Warehouse associates may also be responsible for various warehousing-related tasks, such as stocking shelves with fresh merchandise, checking vendor deliveries, and counting inventory levels. Most warehouse employees learn the unique processes and procedures for their role on the job. Training for this profession could last anywhere from a few weeks to a month, depending on the employer and the complexity of the role. Shadowing current warehouse employees and doing activities under supervision until they are confident enough to complete tasks are common forms of training.
18. Lead Managers (Annual Salary: $115,000)
Lead managers are in charge of supervising a group of employees. They may be in charge of all parts of their team’s work, such as project planning, task assignment to individual members, and offering direction and feedback as they perform their duties.
Lead managers frequently have some authority over the members of their teams. They may be able to issue directions or assign work without the requirement for approval from someone higher up in the organization. They do not usually have complete autonomy over their teams; they must still answer to a manager who has more authority over them than any of the employees they oversee.
19. District Manager (Annual Salary: $122,000)
District managers serve as the go-between for businesses and their customers. They are in charge of all parts of the partnership, from product development to customer service.
District managers are employed by large organizations that provide a diverse range of products or services to their customers. They ensure that these items and services are distributed to as many people as possible. It frequently entails supervising teams of salespeople that go to various places to offer products directly to consumers.
20. Warehouse Manager (Annual Salary: $122,000)
Warehouse managers are in charge of all areas of their company’s warehouse operations. They ensure that things are stored, handled, and dispatched safely and efficiently, and they manage the warehouse employees.
Warehouse managers may be responsible for ensuring that all employees follow safety procedures and do their duties to the best of their abilities. They could also be in charge of hiring new employees or analyzing current employees to see who should be promoted or given more responsibilities.
21. Product Specialist (Annual Salary: $102,000)
Product specialists assist you in making purchasing decisions. They are commonly used in retail environments and by manufacturers or other businesses that sell directly to consumers.
Product specialists might operate independently or as part of a team. Their goal is to inform clients about the items they sell, including why such products are worthwhile to purchase and how to utilize them efficiently.
Product experts often need a bachelor’s degree in a related field, including marketing, business, or engineering. Marketing, advertising, business, finance, economics, mathematics, statistics, and computer science are the most relevant majors for this position.

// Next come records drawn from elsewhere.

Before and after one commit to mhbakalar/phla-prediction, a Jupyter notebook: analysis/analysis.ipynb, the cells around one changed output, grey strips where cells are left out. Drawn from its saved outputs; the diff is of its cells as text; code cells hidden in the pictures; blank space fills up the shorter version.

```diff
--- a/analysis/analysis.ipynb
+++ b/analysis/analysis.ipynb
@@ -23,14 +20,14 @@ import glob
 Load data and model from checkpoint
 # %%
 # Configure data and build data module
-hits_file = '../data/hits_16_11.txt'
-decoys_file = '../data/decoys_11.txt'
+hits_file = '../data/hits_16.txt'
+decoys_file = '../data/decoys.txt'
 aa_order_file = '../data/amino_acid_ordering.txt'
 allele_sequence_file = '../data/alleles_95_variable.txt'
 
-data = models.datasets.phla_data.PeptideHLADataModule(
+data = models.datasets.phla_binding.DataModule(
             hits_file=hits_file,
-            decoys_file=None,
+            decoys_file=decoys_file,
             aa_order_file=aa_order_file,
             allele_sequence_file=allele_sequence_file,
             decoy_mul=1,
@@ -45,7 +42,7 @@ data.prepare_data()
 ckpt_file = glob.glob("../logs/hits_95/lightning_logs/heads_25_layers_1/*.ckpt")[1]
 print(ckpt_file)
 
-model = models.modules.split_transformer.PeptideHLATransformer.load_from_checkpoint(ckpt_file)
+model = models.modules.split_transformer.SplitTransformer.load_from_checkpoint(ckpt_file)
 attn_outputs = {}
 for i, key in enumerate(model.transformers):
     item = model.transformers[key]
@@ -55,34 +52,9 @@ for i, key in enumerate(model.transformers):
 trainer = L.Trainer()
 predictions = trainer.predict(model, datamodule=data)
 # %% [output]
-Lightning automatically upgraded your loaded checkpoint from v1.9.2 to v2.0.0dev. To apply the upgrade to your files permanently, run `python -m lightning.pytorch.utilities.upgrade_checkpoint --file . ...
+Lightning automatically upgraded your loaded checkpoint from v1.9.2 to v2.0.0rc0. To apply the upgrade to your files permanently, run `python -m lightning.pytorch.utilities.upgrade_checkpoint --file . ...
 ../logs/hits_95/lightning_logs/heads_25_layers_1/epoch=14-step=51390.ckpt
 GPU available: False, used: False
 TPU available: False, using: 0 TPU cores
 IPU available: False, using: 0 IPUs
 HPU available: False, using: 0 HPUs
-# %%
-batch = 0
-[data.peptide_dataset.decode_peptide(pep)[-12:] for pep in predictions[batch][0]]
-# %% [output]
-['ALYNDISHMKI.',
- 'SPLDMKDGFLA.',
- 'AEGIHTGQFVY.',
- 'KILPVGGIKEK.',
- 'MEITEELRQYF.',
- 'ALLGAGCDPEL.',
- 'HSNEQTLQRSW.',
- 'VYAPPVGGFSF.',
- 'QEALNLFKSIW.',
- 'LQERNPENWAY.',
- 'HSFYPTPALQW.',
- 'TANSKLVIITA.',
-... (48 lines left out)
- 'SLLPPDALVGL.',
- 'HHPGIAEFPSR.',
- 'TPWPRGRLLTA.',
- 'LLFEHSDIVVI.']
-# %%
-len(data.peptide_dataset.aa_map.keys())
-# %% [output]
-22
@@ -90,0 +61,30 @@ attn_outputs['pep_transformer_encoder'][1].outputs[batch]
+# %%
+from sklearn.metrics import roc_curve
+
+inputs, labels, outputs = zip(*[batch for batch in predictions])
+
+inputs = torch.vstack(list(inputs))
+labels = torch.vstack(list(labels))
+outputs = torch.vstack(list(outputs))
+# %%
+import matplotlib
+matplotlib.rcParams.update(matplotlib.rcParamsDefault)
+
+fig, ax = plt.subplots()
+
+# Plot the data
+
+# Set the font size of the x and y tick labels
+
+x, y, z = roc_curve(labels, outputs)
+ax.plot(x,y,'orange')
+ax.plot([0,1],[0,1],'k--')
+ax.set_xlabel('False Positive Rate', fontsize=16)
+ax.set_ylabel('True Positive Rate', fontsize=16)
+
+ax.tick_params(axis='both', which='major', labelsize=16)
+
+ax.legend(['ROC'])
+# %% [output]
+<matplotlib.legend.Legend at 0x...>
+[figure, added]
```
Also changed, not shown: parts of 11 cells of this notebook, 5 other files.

22. Chief Marketing Officer (Annual Salary: $275,000)
Chief marketing officers (CMOs) are an organization’s top marketing executives. They are in charge of all areas of a company’s marketing operations, such as establishing and implementing marketing strategies, managing digital marketing teams, providing content for social media and other platforms, and so on.
Typically, chief marketing officers report directly to the CEO or another senior executive. Their function is frequently one of leadership and vision, as they help form the entire image of the organization by building brand identity and crafting customer messages.
Working well with others is crucial in any profession, but it is important in the catalog and specialty distribution. It is because you will be collaborating with other team members to ensure everything runs properly. To be successful, you’ll need to communicate and work successfully.